With smartphones, tablets and notebooks within arms reach while watching TV, we find the living room is becoming smarter. People often use their phone while watching TV. I have had a movie on HBO on my TV, a Jets game on my laptop, FaceTime call on my iPhone and glancing at my iPad for new tweets. That’s real use of the 2nd screen concept. That is becoming more and more common. The team at Miso feels very strongly about the habit of using a 2nd screen to share information about current TV watching activities. 

My biggest question revolved around having a user adopt the practice of checking in when the user is not living inside of a large ecosystem like Facebook. Somrat is confident that the integration of the 2nd screen in everyone’s lives, the additional content provided via Miso and their focus on TV (as opposed to the fragmentation of GetGlue and its ability to check into anything media related - my words, not his) will make Miso a part of the TV watching experience.

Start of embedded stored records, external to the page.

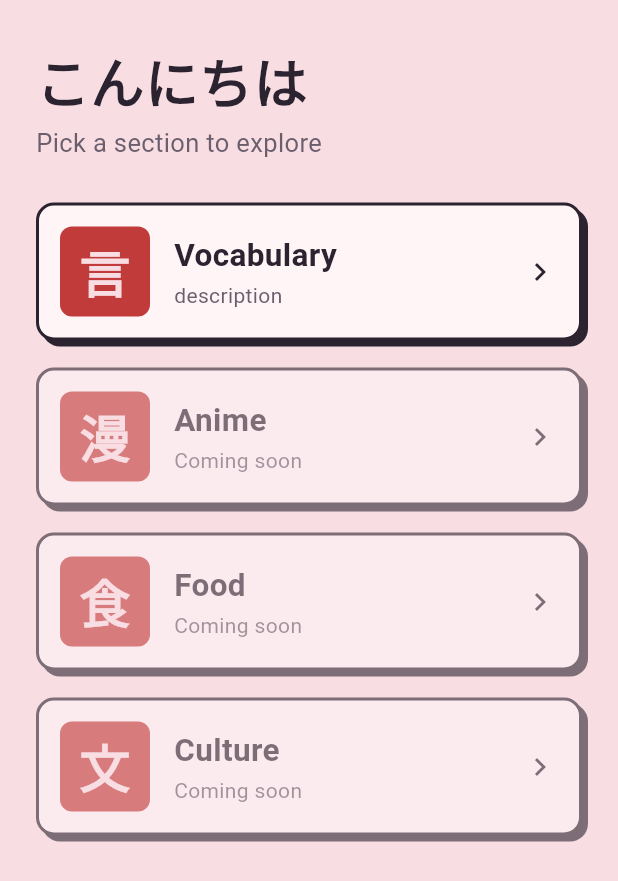
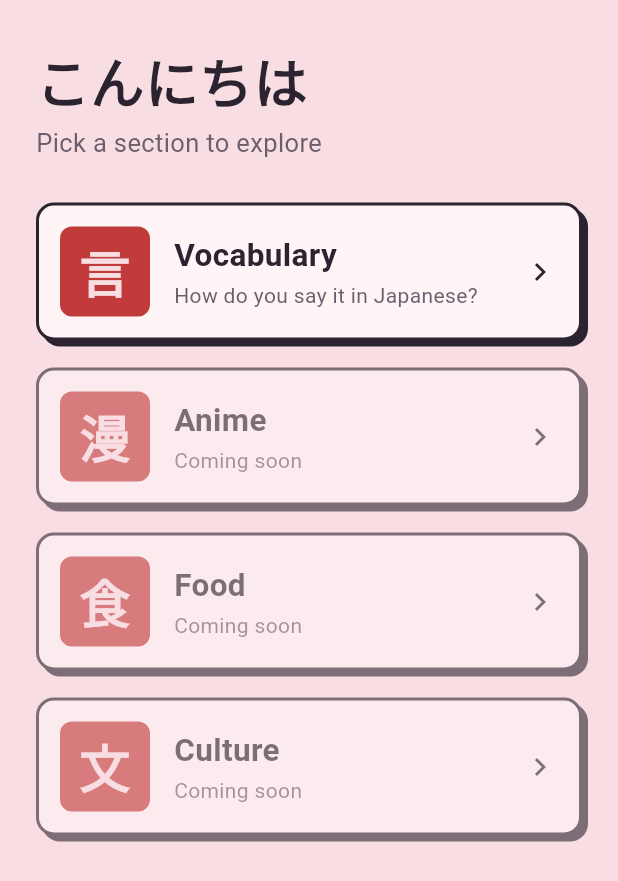
Before and after one commit to Tosin2510/anikui, a Flutter app: the screen it shows after launch, on a phone screen of 412 x 824 dp. Shown: the top 881 px of the screen. Run offline on Flutter 3.47's test engine with Material 3 defaults, Android fonts, the phone set to English and light mode, and no system bars; our stand-ins replace google_fonts.

Commit message:
Update homepage

```diff
--- a/lib/homepage.dart
+++ b/lib/homepage.dart
@@ -134,7 +134,7 @@ Widget quizCategoryCard(
                     SizedBox(height: 2),
 
                     Text(
-                      isActive? 'description' : 'Coming soon',
+                      isActive? description : 'Coming soon',
                       style: GoogleFonts.zenMaruGothic(
                         fontSize: 14,
                         color: Color(0xFF6B5F6E),
```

Can the Miso team make this second nature and expand the popularity of this portion of the social space? They have as good a chance as anyone, if not better. I haven’t spoken to the folks at GetGlue and don’t know their future plans or ideas. I’d say this is an untapped portion of the social space that is waiting for an ecosystem to be built around it. The framework is in place. The interest is there. Now let’s see what the Miso team can do to engage us and keep us using it. Since my conversation with Somrat, I’ve been much more conscious about checking in and I am excited to see what’s next.

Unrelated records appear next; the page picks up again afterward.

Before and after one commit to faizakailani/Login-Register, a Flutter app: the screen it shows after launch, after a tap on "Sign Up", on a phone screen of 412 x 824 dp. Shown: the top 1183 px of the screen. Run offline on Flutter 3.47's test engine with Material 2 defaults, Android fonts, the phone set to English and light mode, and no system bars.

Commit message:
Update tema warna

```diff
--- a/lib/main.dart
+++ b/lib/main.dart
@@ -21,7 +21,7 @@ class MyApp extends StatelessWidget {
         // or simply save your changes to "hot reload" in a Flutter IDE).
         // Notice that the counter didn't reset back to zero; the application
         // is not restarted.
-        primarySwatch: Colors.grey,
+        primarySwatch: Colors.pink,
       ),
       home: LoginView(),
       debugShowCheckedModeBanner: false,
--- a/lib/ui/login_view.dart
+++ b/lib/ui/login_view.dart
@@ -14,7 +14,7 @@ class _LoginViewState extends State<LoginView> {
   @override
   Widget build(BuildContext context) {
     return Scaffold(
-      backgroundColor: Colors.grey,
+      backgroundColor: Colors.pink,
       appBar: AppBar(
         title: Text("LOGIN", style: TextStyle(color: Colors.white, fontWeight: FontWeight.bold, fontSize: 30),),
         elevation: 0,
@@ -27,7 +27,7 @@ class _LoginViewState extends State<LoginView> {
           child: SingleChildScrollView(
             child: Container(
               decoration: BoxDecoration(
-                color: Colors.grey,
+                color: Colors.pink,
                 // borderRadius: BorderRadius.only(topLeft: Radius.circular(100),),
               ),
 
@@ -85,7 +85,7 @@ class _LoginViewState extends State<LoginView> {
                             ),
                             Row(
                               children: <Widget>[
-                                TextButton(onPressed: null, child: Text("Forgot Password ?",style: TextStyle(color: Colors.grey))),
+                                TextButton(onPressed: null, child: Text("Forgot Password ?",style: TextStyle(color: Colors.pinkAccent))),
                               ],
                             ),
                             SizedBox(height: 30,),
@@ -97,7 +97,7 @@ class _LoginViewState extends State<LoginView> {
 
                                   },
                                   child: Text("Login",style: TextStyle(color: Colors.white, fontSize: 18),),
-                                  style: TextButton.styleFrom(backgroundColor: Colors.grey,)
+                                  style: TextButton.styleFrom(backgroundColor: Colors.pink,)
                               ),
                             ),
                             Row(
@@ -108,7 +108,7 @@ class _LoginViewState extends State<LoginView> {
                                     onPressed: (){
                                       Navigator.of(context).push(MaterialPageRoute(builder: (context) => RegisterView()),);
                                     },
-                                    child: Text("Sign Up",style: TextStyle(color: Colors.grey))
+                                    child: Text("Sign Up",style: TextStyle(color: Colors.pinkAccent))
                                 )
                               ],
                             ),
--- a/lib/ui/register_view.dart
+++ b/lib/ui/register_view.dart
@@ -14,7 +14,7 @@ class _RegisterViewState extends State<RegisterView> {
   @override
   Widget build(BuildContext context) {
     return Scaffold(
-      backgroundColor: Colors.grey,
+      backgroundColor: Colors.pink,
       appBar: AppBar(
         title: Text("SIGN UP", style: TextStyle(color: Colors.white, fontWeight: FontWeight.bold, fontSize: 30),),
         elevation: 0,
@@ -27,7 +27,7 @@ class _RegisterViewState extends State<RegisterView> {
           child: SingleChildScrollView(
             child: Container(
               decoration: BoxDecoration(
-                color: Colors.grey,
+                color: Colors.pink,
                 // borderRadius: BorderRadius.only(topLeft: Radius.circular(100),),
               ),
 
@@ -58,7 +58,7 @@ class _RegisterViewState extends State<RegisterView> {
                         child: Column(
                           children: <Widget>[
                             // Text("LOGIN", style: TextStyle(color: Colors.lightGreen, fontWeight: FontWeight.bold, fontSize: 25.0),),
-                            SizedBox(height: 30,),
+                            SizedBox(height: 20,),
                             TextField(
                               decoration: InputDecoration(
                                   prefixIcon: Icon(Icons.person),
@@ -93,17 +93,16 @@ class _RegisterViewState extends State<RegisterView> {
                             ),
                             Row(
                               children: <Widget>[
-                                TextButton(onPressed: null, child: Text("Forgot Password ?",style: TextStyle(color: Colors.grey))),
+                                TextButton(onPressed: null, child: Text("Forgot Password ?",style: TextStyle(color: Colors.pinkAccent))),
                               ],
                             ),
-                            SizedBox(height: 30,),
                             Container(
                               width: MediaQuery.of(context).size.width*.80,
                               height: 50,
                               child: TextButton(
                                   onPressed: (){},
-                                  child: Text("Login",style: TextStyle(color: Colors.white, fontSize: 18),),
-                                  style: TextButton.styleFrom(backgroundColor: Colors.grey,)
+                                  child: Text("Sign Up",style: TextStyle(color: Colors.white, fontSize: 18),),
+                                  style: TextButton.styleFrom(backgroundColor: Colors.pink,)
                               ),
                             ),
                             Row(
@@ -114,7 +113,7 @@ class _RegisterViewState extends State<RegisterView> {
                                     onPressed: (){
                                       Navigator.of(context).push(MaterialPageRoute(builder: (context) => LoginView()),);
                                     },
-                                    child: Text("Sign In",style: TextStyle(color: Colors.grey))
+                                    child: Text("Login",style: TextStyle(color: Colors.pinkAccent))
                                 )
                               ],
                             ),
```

More importantly, I’m waiting to see the evolution of this space across all providers. Is there room for more than one or will the first to innovate and grow dominate the space and be the Facebook of TV? What features do people want? What will make users adopt this process into their daily lives. There are questions that will be answered as this space gets explored. If there is one thing that is for sure, it is that the social media movement is driving us toward total sharing and transparency.

So, what are you watching?

thenextweb.com
Opera Launches TV App Store

With CES beginning today, we can expect to see a flurry of PR around new services, offerings and technology which should keep our interest peaked for the rest of the year.

Connected or Smart TV is at the top of the list for 2012.

Opera’s announcement on using TV as the next screen revolution is on trend with other similar announcements expected from TV manufacturer’s, set-top boxes (STBs) and platform providers like Google and Apple.

mashable.com
Social TV + Transmedia = Intermedia?

Interesting take on intermedia and engaging fans real-time and both online and off (i.e., real-time events). From my understanding intermedia seems to be the live engagement with fans during which content producers interact with audiences while pushing them to seek out additional multimedia content. It’s an interesting thought on how transmedia is continually evolving. 

Miso acquires $4 million investment from Khosla Ventures

As Miso begins to fall, it secures a $4 million funding deal from Khosla Ventures in addition to the $2 million investment from Google Ventures and Hearst Interactive Media.  Now, Miso is not just a place to ‘check in,’ while you watch an opt-in pop-up window will display facts, quotes and more.  Miso is teaming up with Facebook to make TV sharing easier.  There are apps available for phones and tablets, creating an opportunity for ‘second screen’ space.